_Supplied information_
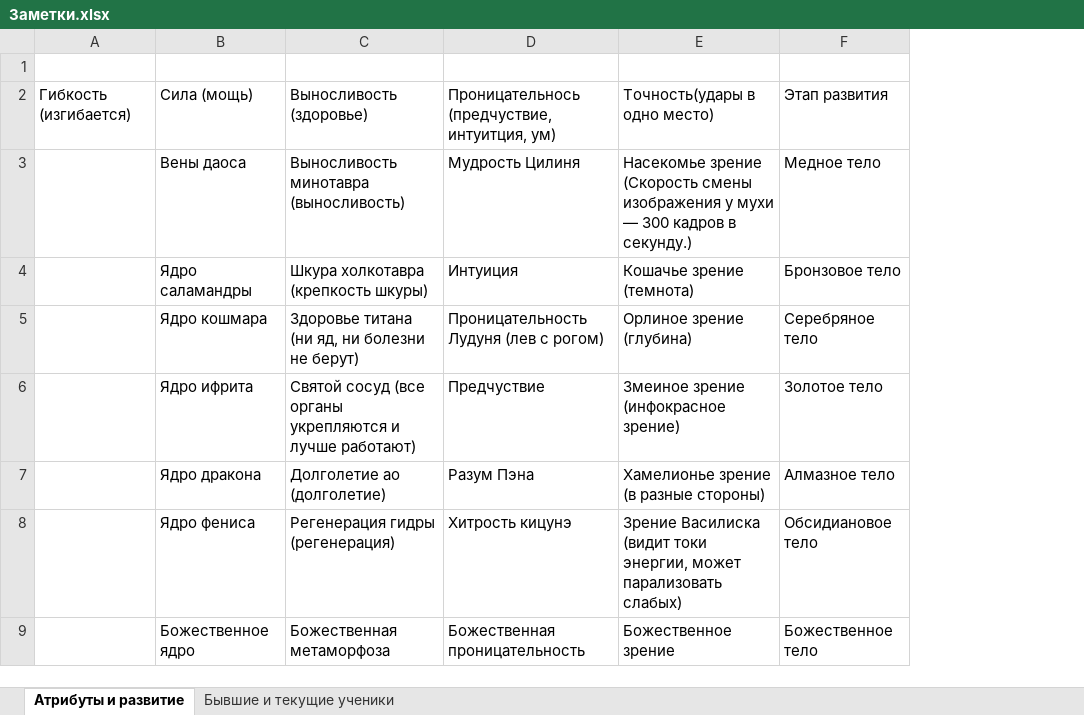
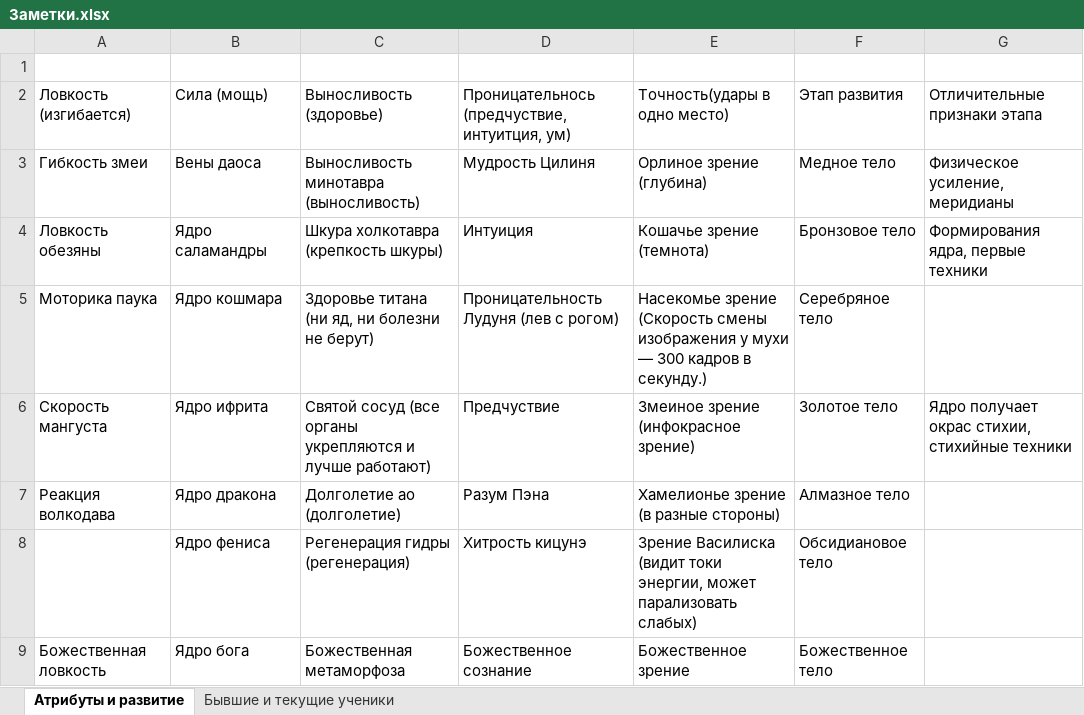
Before and after one commit to garretdrazor/garret, an Excel workbook: Наработки/книги/Учитель культивации 1/Заметки.xlsx, sheet Атрибуты и развитие, drawn as a sheet; values as stored, in another font and other column widths than the file's, no borders; removed rows and columns are numbered as before the commit, all else as after; the diff names each change by its address in the sheet, - before the commit and + after, or states it on an @@ line.

```diff
--- a/Наработки/книги/Учитель культивации 1/Заметки.xlsx (sheet Атрибуты и развитие)
+++ b/Наработки/книги/Учитель культивации 1/Заметки.xlsx (sheet Атрибуты и развитие)
-column A, row 2: Гибкость (изгибается)
+column A, rows 2-9: Ловкость (изгибается) | Гибкость змеи | Ловкость обезяны | Моторика паука | Скорость мангуста | Реакция волкодава |  | Божественная ловкость
+column G, rows 2-6: Отличительные признаки этапа | Физическое усиление, меридианы | Формирования ядра, первые техники |  | Ядро получает окрас стихии, стихийные техники
-E3: Насекомье зрение (Скорость смены изображения у мухи — 300 кадров в секунду.)
+E3: Орлиное зрение (глубина)
-E5: Орлиное зрение (глубина)
+E5: Насекомье зрение (Скорость смены изображения у мухи — 300 кадров в секунду.)
-B9: Божественное ядро
+B9: Ядро бога
-D9: Божественная проницательность
+D9: Божественное сознание
```
Also changed, not shown: sheet Бывшие и текущие ученики, 11 other files.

_Task goal_
The required output is every line above that contains the string "зрение".

_Completed exercise_
-E3: Насекомье зрение (Скорость смены изображения у мухи — 300 кадров в секунду.)
+E3: Орлиное зрение (глубина)
-E5: Орлиное зрение (глубина)
+E5: Насекомье зрение (Скорость смены изображения у мухи — 300 кадров в секунду.)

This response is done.